━━━━━ DATA TO PROCESS
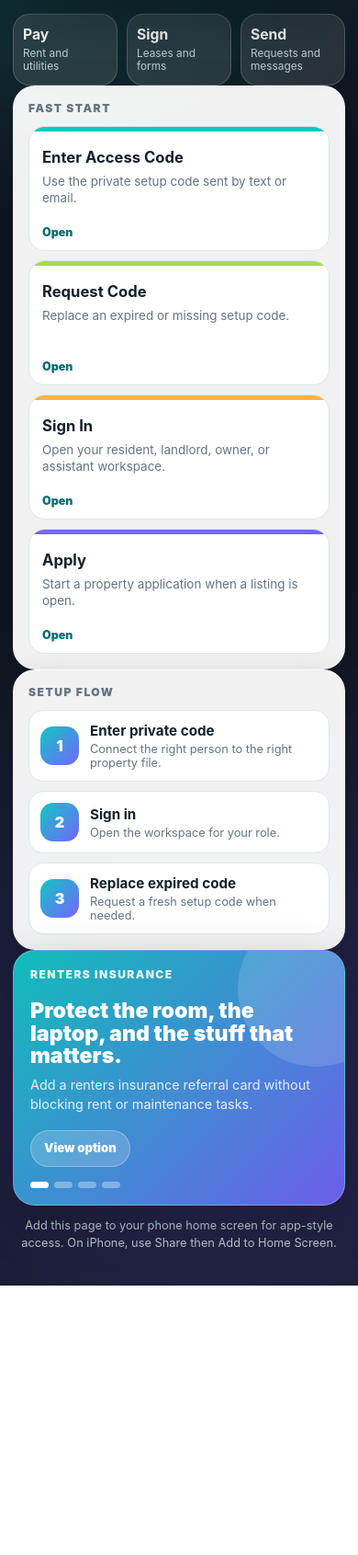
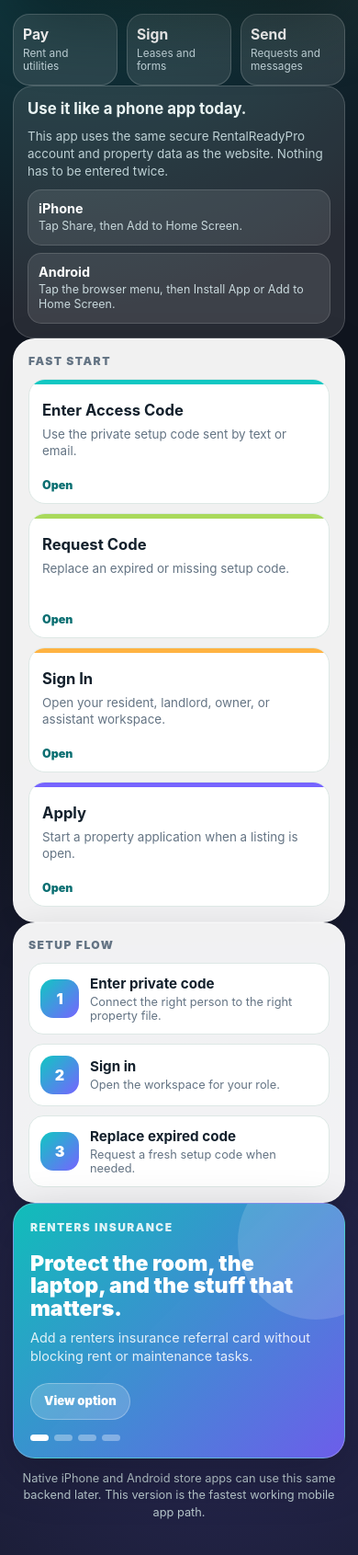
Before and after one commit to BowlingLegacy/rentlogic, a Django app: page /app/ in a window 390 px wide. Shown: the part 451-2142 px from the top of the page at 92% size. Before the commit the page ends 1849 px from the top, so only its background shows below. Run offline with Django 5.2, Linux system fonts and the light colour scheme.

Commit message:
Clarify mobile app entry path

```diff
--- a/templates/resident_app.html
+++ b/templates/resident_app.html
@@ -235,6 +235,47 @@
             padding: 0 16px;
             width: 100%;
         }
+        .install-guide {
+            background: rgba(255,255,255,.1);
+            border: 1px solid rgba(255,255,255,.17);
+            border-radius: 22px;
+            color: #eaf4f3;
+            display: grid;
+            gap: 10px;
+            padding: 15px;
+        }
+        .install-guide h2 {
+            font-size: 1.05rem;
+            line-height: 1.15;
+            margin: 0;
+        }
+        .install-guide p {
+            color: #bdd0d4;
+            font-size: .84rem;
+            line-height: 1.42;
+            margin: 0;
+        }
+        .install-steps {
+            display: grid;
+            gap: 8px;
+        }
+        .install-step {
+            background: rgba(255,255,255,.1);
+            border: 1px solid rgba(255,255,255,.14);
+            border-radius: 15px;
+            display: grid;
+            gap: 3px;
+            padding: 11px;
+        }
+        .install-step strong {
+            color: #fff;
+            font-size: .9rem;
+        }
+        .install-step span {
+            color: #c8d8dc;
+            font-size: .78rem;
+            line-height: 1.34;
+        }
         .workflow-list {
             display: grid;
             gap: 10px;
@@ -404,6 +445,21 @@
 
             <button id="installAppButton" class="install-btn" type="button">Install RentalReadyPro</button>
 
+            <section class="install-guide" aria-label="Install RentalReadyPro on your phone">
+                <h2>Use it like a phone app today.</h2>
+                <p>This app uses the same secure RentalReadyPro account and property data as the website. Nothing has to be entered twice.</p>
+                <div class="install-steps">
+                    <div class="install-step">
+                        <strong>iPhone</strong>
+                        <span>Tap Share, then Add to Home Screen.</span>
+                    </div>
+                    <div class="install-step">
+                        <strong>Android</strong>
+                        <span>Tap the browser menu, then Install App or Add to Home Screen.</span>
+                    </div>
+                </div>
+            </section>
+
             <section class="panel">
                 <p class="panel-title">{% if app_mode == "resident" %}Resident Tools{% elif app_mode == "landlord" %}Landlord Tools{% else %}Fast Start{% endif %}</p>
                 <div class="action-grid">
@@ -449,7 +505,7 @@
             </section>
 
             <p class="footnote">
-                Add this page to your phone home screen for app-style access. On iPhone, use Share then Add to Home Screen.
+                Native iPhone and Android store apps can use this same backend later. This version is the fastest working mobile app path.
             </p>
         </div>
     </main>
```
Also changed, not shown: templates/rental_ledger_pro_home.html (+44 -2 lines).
━━━━━━━━━━
━━━━━ DATA TO PROCESS
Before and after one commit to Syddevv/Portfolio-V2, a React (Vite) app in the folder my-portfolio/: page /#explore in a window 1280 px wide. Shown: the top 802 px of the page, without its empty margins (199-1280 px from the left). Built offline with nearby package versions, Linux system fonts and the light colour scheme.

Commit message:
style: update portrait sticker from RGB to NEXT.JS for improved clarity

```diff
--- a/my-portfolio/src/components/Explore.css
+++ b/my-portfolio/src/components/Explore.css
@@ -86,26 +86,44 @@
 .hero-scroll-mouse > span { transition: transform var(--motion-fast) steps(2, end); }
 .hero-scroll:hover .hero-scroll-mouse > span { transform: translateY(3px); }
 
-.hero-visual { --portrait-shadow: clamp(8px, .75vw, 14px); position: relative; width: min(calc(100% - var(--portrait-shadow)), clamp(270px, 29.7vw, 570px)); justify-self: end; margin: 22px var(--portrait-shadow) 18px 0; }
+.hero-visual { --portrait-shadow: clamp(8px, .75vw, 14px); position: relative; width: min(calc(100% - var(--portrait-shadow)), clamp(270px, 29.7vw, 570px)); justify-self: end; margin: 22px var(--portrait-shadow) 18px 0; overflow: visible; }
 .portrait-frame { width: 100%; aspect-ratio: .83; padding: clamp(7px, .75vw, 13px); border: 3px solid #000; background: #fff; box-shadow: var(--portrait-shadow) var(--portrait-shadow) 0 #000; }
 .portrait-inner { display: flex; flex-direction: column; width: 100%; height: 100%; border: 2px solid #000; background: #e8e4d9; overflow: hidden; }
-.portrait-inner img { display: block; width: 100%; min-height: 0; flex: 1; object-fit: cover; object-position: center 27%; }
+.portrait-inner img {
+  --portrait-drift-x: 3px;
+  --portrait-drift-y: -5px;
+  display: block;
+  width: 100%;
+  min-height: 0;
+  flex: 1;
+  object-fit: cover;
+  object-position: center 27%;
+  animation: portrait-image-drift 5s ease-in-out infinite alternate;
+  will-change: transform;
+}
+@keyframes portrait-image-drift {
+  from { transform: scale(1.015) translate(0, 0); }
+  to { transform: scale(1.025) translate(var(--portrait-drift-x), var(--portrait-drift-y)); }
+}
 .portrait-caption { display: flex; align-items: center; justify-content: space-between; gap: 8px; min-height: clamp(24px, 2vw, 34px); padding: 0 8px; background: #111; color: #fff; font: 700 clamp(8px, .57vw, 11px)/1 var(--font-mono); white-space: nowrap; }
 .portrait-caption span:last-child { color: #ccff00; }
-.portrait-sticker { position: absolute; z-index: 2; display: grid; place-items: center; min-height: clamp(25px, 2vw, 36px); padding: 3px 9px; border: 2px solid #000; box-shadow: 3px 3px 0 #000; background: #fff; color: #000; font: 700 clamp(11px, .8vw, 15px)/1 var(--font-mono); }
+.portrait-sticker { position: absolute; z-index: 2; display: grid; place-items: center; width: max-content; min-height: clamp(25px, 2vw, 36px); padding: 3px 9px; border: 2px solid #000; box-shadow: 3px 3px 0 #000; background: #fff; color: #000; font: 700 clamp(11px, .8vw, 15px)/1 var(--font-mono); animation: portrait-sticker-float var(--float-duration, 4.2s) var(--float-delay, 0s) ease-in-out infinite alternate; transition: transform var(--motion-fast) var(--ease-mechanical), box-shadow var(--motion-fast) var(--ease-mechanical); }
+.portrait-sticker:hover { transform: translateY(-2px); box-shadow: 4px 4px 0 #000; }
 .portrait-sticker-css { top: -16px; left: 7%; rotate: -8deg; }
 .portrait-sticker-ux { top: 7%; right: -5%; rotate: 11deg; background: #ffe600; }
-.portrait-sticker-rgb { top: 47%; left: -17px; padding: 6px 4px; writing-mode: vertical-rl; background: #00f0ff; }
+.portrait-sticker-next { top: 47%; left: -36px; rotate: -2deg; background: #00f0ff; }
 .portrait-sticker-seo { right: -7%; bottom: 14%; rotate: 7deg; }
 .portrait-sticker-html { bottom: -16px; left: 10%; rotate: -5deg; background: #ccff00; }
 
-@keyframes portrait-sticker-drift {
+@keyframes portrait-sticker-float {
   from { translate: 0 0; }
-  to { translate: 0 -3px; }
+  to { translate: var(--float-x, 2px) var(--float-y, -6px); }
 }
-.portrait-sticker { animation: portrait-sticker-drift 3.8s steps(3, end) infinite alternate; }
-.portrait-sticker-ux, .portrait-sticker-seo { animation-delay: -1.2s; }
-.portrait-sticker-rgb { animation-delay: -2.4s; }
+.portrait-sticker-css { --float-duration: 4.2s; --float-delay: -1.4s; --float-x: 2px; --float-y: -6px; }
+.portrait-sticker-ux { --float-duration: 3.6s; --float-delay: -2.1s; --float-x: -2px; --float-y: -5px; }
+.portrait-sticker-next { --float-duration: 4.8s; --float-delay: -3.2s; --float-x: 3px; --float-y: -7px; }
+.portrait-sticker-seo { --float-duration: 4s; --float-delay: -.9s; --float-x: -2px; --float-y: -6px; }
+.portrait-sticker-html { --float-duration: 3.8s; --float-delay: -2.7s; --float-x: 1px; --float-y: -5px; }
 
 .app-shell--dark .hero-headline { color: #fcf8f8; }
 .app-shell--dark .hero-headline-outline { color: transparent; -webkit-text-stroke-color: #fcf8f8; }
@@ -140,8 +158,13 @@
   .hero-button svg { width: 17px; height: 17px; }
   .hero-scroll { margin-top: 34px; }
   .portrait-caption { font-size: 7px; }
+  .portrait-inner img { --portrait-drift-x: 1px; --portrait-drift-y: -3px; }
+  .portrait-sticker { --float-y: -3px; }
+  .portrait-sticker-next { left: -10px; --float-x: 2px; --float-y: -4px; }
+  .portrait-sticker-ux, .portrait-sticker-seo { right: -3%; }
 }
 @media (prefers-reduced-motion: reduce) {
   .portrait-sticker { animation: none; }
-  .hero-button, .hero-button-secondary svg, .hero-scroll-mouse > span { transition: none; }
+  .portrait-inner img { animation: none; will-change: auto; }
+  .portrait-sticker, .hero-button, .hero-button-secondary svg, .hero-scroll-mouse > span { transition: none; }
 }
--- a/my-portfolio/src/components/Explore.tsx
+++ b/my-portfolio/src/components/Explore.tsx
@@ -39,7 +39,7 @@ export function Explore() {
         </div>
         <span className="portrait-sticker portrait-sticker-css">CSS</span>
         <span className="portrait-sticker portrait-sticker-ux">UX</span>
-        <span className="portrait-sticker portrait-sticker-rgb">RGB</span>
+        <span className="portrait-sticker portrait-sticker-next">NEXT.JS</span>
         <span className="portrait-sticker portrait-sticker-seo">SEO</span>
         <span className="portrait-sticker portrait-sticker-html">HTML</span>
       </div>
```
━━━━━━━━━━
• WHAT YOU ARE ASKED TO DO: Write down every line of the data above that includes the string "scroll".

• TASK SOLUTION:
 .hero-scroll-mouse > span { transition: transform var(--motion-fast) steps(2, end); }
 .hero-scroll:hover .hero-scroll-mouse > span { transform: translateY(3px); }
   .hero-scroll { margin-top: 34px; }
-  .hero-button, .hero-button-secondary svg, .hero-scroll-mouse > span { transition: none; }
+  .portrait-sticker, .hero-button, .hero-button-secondary svg, .hero-scroll-mouse > span { transition: none; }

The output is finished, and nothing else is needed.